WHAT TO WORK ON: Draw out every line with the word "href" from the listing below.
(PROVIDED RECORDS begins)
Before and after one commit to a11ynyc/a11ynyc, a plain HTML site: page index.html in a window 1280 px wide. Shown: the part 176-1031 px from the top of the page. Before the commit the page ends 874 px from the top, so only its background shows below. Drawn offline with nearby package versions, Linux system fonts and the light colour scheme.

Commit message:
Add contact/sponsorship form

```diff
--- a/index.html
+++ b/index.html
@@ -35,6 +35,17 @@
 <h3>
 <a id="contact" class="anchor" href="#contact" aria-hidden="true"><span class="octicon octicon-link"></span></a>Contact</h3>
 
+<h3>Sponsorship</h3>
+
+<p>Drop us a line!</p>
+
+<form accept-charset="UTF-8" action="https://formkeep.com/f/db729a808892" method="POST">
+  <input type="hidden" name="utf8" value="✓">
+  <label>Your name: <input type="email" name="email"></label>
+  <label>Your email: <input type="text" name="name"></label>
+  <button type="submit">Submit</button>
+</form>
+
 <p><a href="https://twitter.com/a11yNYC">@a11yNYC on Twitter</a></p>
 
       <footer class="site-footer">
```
(PROVIDED RECORDS ends)
(PROVIDED RECORDS begins)
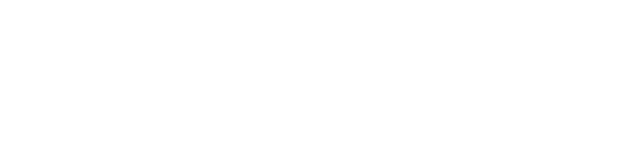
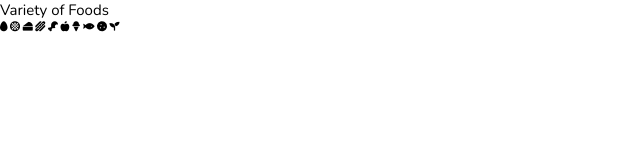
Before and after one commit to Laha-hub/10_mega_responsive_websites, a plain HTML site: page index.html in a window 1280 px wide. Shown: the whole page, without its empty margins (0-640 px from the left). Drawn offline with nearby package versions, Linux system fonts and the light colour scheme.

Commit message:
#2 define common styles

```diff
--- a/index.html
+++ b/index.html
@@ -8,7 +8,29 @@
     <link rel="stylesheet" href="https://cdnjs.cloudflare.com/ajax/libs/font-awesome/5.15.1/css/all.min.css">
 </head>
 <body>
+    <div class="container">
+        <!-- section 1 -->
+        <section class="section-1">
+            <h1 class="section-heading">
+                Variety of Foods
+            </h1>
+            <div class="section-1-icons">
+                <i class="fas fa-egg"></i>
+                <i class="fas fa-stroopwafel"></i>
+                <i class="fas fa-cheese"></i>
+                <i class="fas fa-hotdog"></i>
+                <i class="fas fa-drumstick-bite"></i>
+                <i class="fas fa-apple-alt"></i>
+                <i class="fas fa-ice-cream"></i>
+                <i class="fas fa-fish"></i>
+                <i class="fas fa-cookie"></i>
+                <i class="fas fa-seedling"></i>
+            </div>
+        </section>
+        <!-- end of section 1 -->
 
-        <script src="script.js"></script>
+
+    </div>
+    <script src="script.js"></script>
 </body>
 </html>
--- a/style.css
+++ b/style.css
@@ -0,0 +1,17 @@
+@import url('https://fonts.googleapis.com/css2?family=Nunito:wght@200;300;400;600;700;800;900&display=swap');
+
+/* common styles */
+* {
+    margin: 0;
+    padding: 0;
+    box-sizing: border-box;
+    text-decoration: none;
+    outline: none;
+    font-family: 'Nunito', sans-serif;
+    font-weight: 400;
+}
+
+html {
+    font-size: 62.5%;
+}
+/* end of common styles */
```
(PROVIDED RECORDS ends)
ANSWER BOX:
 <a id="contact" class="anchor" href="#contact" aria-hidden="true"><span class="octicon octicon-link"></span></a>Contact</h3>
 <p><a href="https://twitter.com/a11yNYC">@a11yNYC on Twitter</a></p>
     <link rel="stylesheet" href="https://cdnjs.cloudflare.com/ajax/libs/font-awesome/5.15.1/css/all.min.css">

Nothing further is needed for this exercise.